So you could do worse than pick this book as your Christmas read when the family get a bit too much.  It's available on Kindle from Amazon.

Tuesday, 18 June 2013

All Change!

You may have noticed that this site has become quieter and quieter in terms of providing news about what Hoja are up to in Songea.  However, this doesn't mean that Hoja has been winding down in any way.  Just that I've been ridiculously busy with other commitments, and haven't been involved in Hoja so much lately.

Hoja continue to produce excellent exam results for their students, give out microfinance loans so local people can start small businesses to create their own income, and help farmers get the most out of their land.

In fact an important change has been made to Hoja recently.  In the UK it's no longer operating as its own charity, but is operating as part of COCO.  Don't worry though, Hoja have in practice been operating as part of COCO for years, so this doesn't represent any change in operations.  Rather, a bit of housekeeping.  It just seemed a bit silly to keep them as separate organisations.

As such, I've done a bit of an edit of some of the content on this site (contact and donation details, mostly).  I'm also going to stop pretending that I have time to keep typing out updates on here, when COCO have their own News Page anyway.

You can find out Hoja's news there, as well as all of the other wonderful projects that COCO run.  If you ask them nicely, I'm sure they'll even add you to their mailing list.

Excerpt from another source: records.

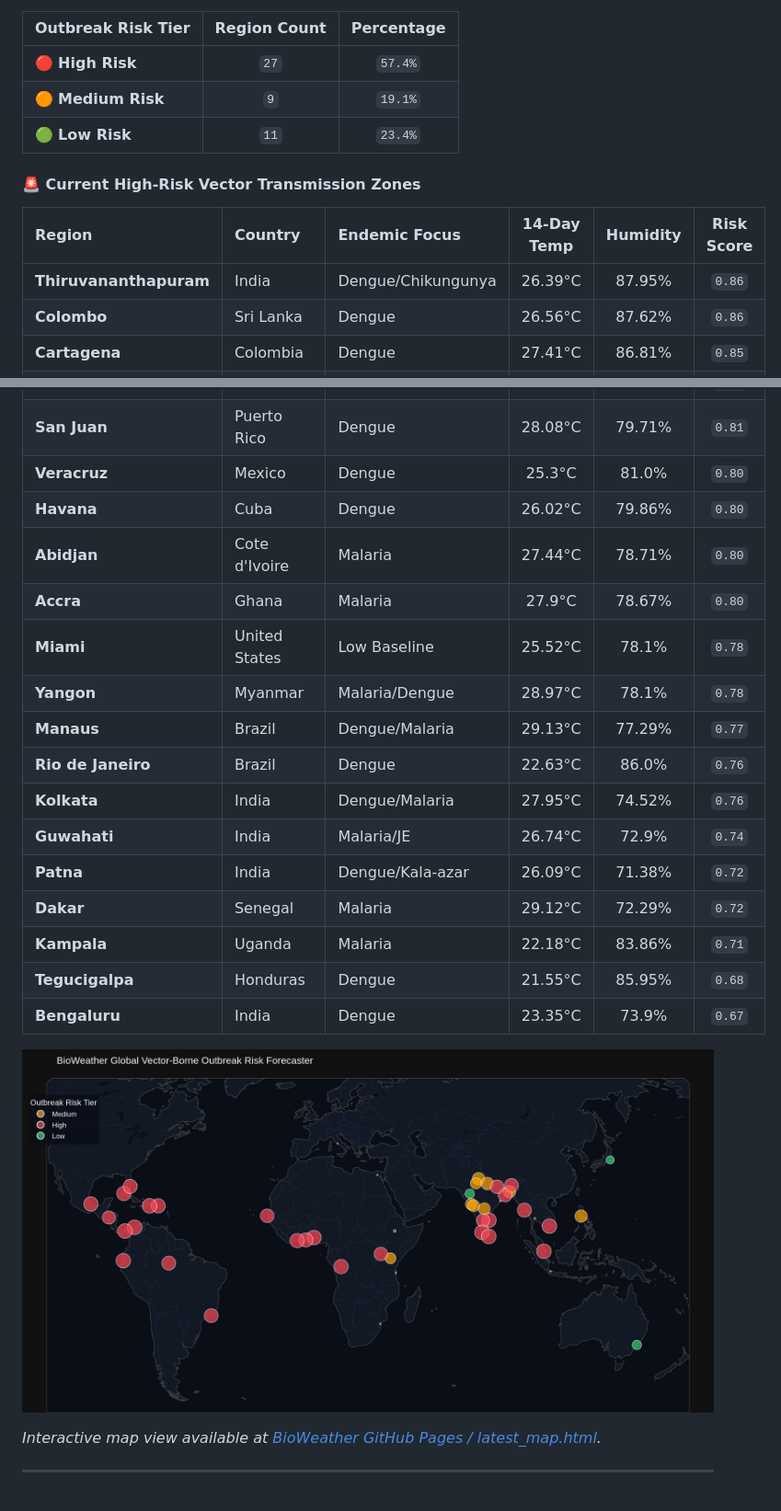
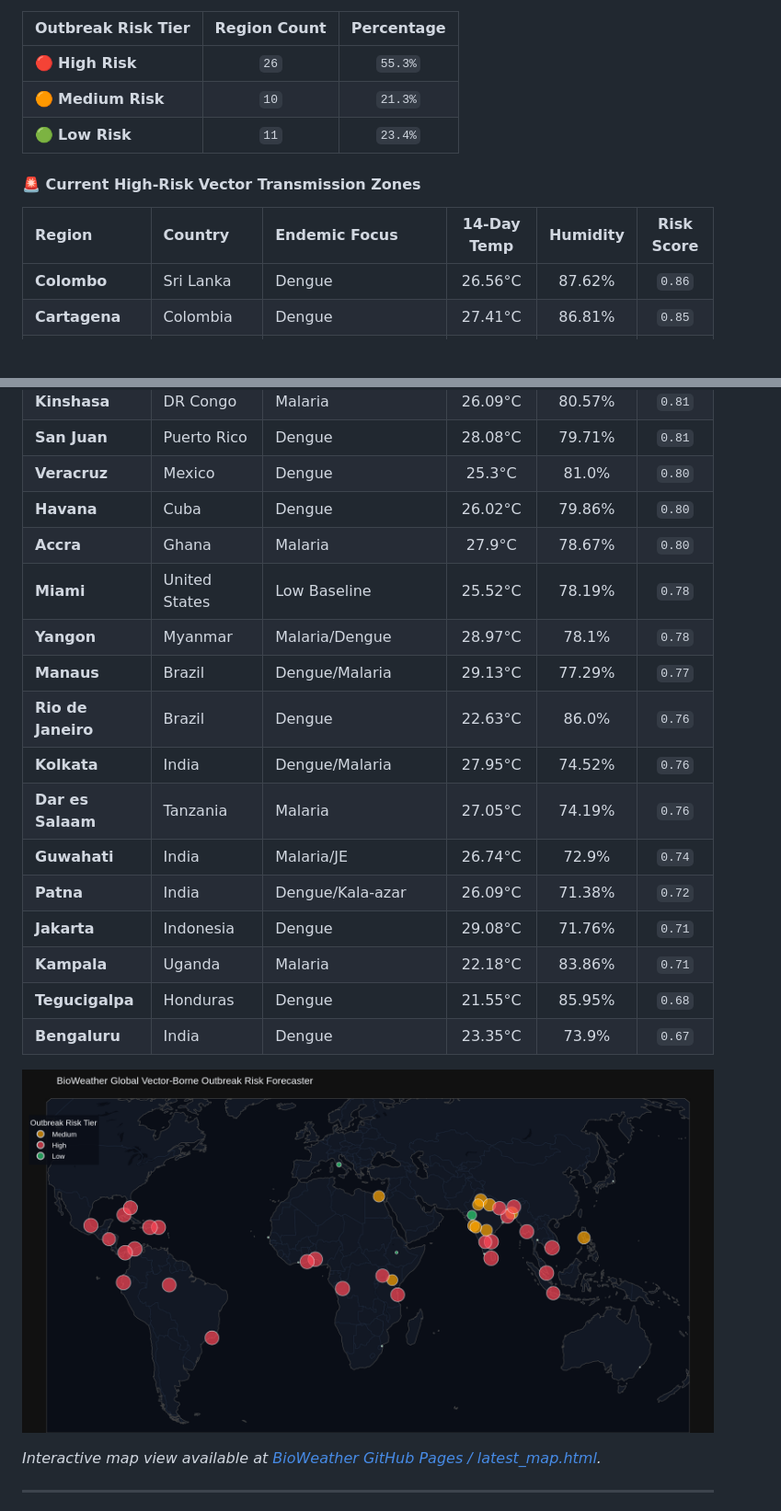
Before and after one commit to Rohith-888-destroyer/BioWeather, a Markdown page: README.md, 2 parts joined by grey strips. Shown at 92% size. GitHub-like rendering; pictures changed too: docs/latest_map.png; blank space fills up the shorter version.

Commit message:
chore(auto): update hourly 24/7 BioWeather real-time forecast telemetry [skip ci]

```diff
--- a/README.md
+++ b/README.md
@@ -22,15 +22,14 @@ Every hour, a scheduled **GitHub Action** automatically pulls fresh global clima
 
 | Outbreak Risk Tier | Region Count | Percentage |
 | :--- | :---: | :---: |
-| 🔴 **High Risk** | `27` | `57.4%` |
-| 🟠 **Medium Risk** | `9` | `19.1%` |
+| 🔴 **High Risk** | `26` | `55.3%` |
+| 🟠 **Medium Risk** | `10` | `21.3%` |
 | 🟢 **Low Risk** | `11` | `23.4%` |
 
 #### 🚨 Current High-Risk Vector Transmission Zones
 
 | Region | Country | Endemic Focus | 14-Day Temp | Humidity | Risk Score |
 | :--- | :--- | :--- | :---: | :---: | :---: |
-| **Thiruvananthapuram** | India | Dengue/Chikungunya | 26.39°C | 87.95% | `0.86` |
 | **Colombo** | Sri Lanka | Dengue | 26.56°C | 87.62% | `0.86` |
 | **Cartagena** | Colombia | Dengue | 27.41°C | 86.81% | `0.85` |
 | **Panama City** | Panama | Dengue | 26.74°C | 86.57% | `0.85` |
@@ -44,16 +43,16 @@ Every hour, a scheduled **GitHub Action** automatically pulls fresh global clima
 | **San Juan** | Puerto Rico | Dengue | 28.08°C | 79.71% | `0.81` |
 | **Veracruz** | Mexico | Dengue | 25.3°C | 81.0% | `0.80` |
 | **Havana** | Cuba | Dengue | 26.02°C | 79.86% | `0.80` |
-| **Abidjan** | Cote d'Ivoire | Malaria | 27.44°C | 78.71% | `0.80` |
 | **Accra** | Ghana | Malaria | 27.9°C | 78.67% | `0.80` |
-| **Miami** | United States | Low Baseline | 25.52°C | 78.1% | `0.78` |
+| **Miami** | United States | Low Baseline | 25.52°C | 78.19% | `0.78` |
 | **Yangon** | Myanmar | Malaria/Dengue | 28.97°C | 78.1% | `0.78` |
 | **Manaus** | Brazil | Dengue/Malaria | 29.13°C | 77.29% | `0.77` |
 | **Rio de Janeiro** | Brazil | Dengue | 22.63°C | 86.0% | `0.76` |
 | **Kolkata** | India | Dengue/Malaria | 27.95°C | 74.52% | `0.76` |
+| **Dar es Salaam** | Tanzania | Malaria | 27.05°C | 74.19% | `0.76` |
 | **Guwahati** | India | Malaria/JE | 26.74°C | 72.9% | `0.74` |
 | **Patna** | India | Dengue/Kala-azar | 26.09°C | 71.38% | `0.72` |
-| **Dakar** | Senegal | Malaria | 29.12°C | 72.29% | `0.72` |
+| **Jakarta** | Indonesia | Dengue | 29.08°C | 71.76% | `0.71` |
 | **Kampala** | Uganda | Malaria | 22.18°C | 83.86% | `0.71` |
 | **Tegucigalpa** | Honduras | Dengue | 21.55°C | 85.95% | `0.68` |
 | **Bengaluru** | India | Dengue | 23.35°C | 73.9% | `0.67` |
```
Also changed, not shown: other parts of README.md (+1 -1 lines), 7 other files.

Next time I make it out to Tanzania, however, I may well post some updates on here of what I've learned.  Sadly that won't be all that soon.